I took my boys to San Francisco to attend the Outside Lands Music Festival this summer. It’s one of those Woodstock-like three-day music extravaganzas. There were several stages strewn around Golden Gate Park and, given today’s sponsorships, there were all kinds of companies represented, big and small. Giveaways, prizes, PR of all kinds, and amazing food abounded, along with the unmistakable aroma of weed.
They sold out at 65,000 people per day. I suspect there were far more people present than “just” 65,000. It was a mass of humanity and it felt like I was the oldest person there, except for a few of the performers like Neil Young and Stevie Wonder. Most of the time, I got a kick out of the event, but other times I really felt my age and a little regret that these things were really “not my thing” anymore. Heck, I didn’t go to these festivals when I was that age.
Going with my boys was a mixed bag. Basically, I was their bank and driver. We stayed at a cool B&B that was a 20-minute walk from the festival grounds. When we went together–only the first day–we parted ways shortly after entering, since each boy wanted to rendezvous with friends. And then I was there together with thousands of my closest friends.
Being the shy, retiring guy that I am, I used my GoPro video camera as one device to meet people. Often, I’d stand in the middle of multitudes of people walking from one place to another and hold my video camera in front of me. When a friendly face approached and they got what I was doing, more often than not, I’d get a big wave, a funny face, and a greeting. On one such occasion, a very cute blond dragged me along with her saying I should join her at such-and-such a show. She was clearly stoned OUT OF HER HEAD and I went along with it for a few minutes until a friend of hers pulled her away. She looked over her shoulder wistfully at me and waved goodbye.
I looked at her departing figure and “wistfully” felt like her grandpa. During another one of my wanderings, I came upon some temporary sculptures that were sort of dome shaped, made of plexi-glass triangular mirrors. I walked up close and made a funny face at my reflection. I then walked around it and saw there was an opening and sitting space inside. Who was there?
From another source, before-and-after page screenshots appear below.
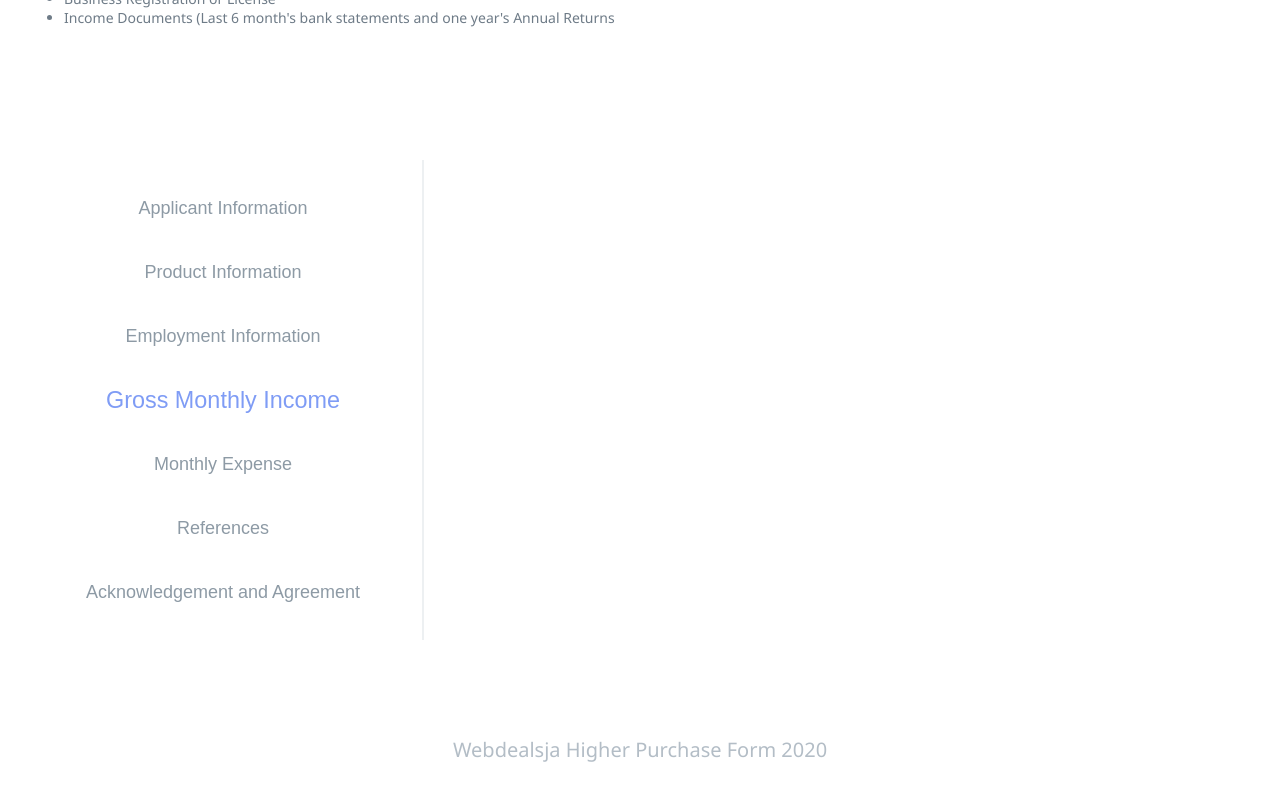
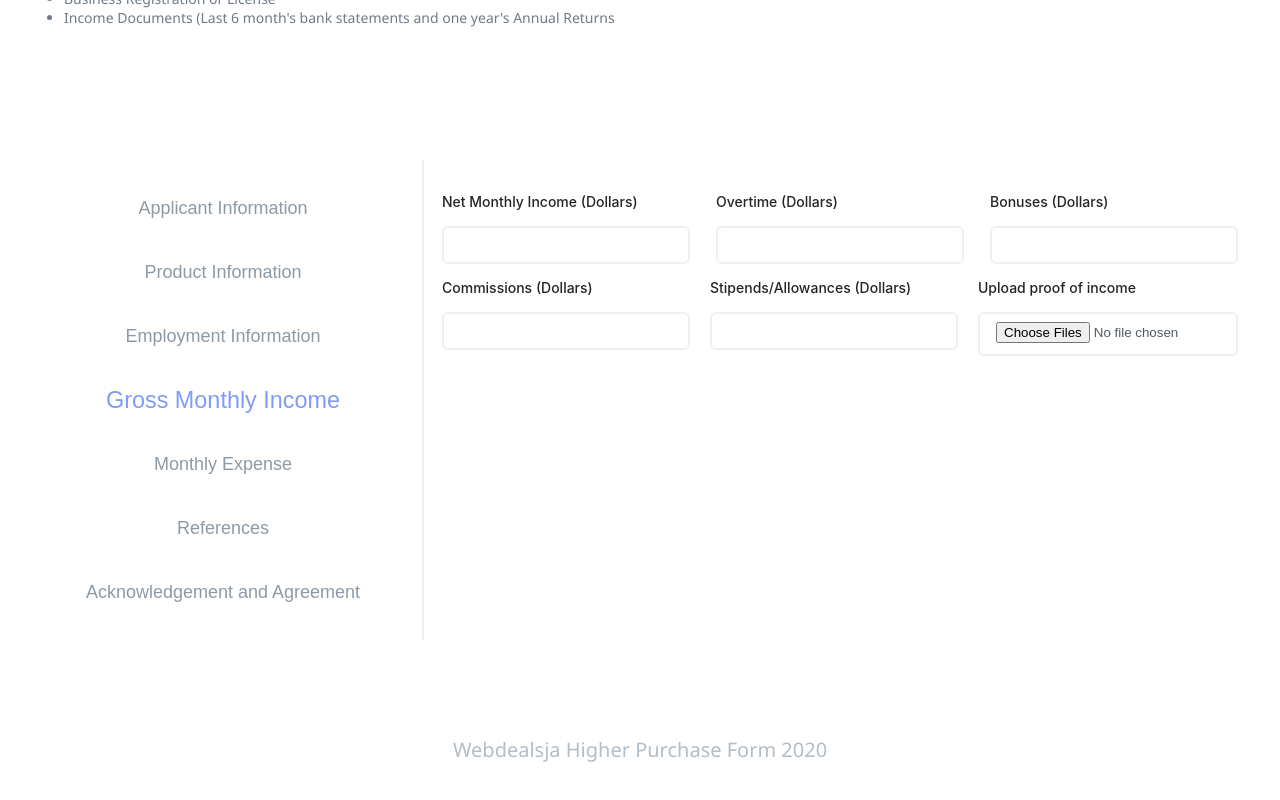
Before and after one commit to akeimsuth/kaizen-hpl, a React (Create React App) app: page / in a window 1280 px wide. Both pictures are taken after a click on the button "Gross Monthly Income". Shown: the part 424-1224 px from the top of the page. Built offline with nearby package versions, Linux system fonts and the light colour scheme.

Commit message:
changes to upload component

```diff
--- a/src/App.js
+++ b/src/App.js
@@ -107,6 +107,22 @@ const InputContainer = styled.div`
       border: 2px solid var(--color-blue-200);
     }
   }
+  .upload{
+    padding-top: 0.5rem;
+    padding-left: 1rem;
+    height: 2rem;
+    width: 15rem;
+    outline: 0;
+    border: 0;
+    border-radius: var(--space-6);
+    border: 2px solid var(--color-gray-200);
+    color: var(--color-gray-700);
+    background-color: var(--color-white);
+
+    :focus{
+      border: 2px solid var(--color-blue-200);
+    }
+  }
 `;
 
 const FileContainer = styled.div`
@@ -171,6 +187,9 @@ function App() {
           }
           {employment &&
             <EmploymentForm/>
+          }
+          {gross &&
+            <GrossForm/>
           }
          </MainContent>
          <Footer>
@@ -290,7 +309,7 @@ function ApplicantForm() {
 
             <InputContainer>
               <p className="label">Upload copies of National ID, Proof of Address, and TRN</p>
-              <input className="text-input" type="file" multiple/>
+              <input className="upload" type="file" multiple/>
             </InputContainer>
           </div>
         </FormContainer>
@@ -422,10 +441,55 @@ function EmploymentForm() {
 
             <InputContainer>
               <p className="label">Upload copies of Job Letter, Pay Slips, Other Employment Verification</p>
-              <input className="text-input" type="file" multiple/>
+              <input className="upload" type="file" multiple/>
             </InputContainer>
       </div>
       </FormContainer>
     </React.Fragment>
   )
 }
+
+function GrossForm() {
+  return(
+    <React.Fragment>
+      <FormContainer>
+      <div className="row">
+            <InputContainer>
+              <p className="label">Net Monthly Income (Dollars) </p>
+              <input className="text-input"/>
+            </InputContainer>
+
+            <InputContainer>
+              <p className="label">Overtime (Dollars)</p>
+              <input className="text-input"/>
+            </InputContainer>
+
+            <InputContainer>
+              <p className="label">Bonuses (Dollars) </p>
+              <input className="text-input"/>
+            </InputContainer>
+
+            <InputContainer>
+              <p className="label">Commissions (Dollars) </p>
+              <input className="text-input"/>
+            </InputContainer>
+
+            <InputContainer>
+              <p className="label">Stipends/Allowances (Dollars) </p>
+              <input className="text-input"/>
+            </InputContainer>
+{/*
+            <InputContainer>
+              <p className="label">Other (Dollars) </p>
+              <input className="text-input"/>
+            </InputContainer> */}
+
+            <InputContainer>
+                  <p className="label">Upload proof of income </p>
+                  <input className="upload" type="file" multiple/>
+                </InputContainer>
+        </div>
+      </FormContainer>
+  </React.Fragment>
+  )
+}
```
My older son’s ex-girlfriend, Ashley! We looked at each other in pleasant shock and then hung out together for a while. What were the odds?
Truly, it was the array of people that made the event for me. Yes, some of the shows were incredible as well, but the event was an event unto itself!
It also involved a LOT of walking. First, there was the three-mile round trip from our B&B and then, I’d guess, another three miles of walking while on the festival grounds. All that would’ve been fine had I not gotten a blister the first day. Consequently, I was sort of hobbling along the next two days.
Another big part of the festival was beer juggling. No, it’s not a new Olympics event, but it was remarkable to watch people try and hold two full glasses of beer while navigating the incredible crowds.
There were a few true highlights and one “defining moment” for me after three days and attending 16 performances. The Icelandic band, Of Monsters and Men, had the crowd and me completely enthralled. I don’t know what to call their music other than eminently enjoyable and joyful.
The Foo Fighters were great and Neil Young was weird. He chose to jam with his buddies–Crazyhorse–during every song for what felt like hours. More intriguing was his inability to end any song. Just when we thought a song was over, he’d continue playing one note, again and again and again…and again! The audience was dumbstruck. Was he as high as they were? Was it just old buddies having fun? Heck if I know, but I’d gotten up close and was jammed so tightly among the crowd that I couldn’t leave even though I very much wanted to. Standing like that for nearly three hours was torture. The music was worse torture, except the bones he through the crowd when he evidently reluctantly did a couple songs we recognized.
But the “defining moment” for me was Tom Morello’s finale. He was formerly the lead guitarist for Audioslave and Rage Against the Machine. More recently, he’s joined Bruce Springsteen on his recent tour and added an incredible guitar solo to Springsteen’s “The Ghost of Tom Joad.”
Morello sees me and tells the crowd that I’m the designated videographer and everyone else should turn off his or her cameras, phones and such and just be in the moment. He then led us in a group sing-a-long of his protest song, “World Wide Rebel Songs.” For me, it was the defining moment of the festival. The ground was literally shaking.
My feet are still sore. I think I’ll watch Outside Lands on YouTube next year…
About this column: Bruce Sallan is an Agoura Hills stay-at-home dad who is raising two teenage boys. Bruce’s first book, A Dad’s Point-of-View: We ARE Half the Equation is available at Amazon and the store at BruceSallan.com: http://brucesallan.com/index.php/store. Bruce Sallan’s column, “A Dad’s Point-of-View,” is carried in over 100 newspapers and websites worldwide. Please listen to “The Bruce Sallan Show - A Dad’s Point-of-View,” his one-hour radio show, which is available anytime, via live stream, or to download for free on BruceSallan.com.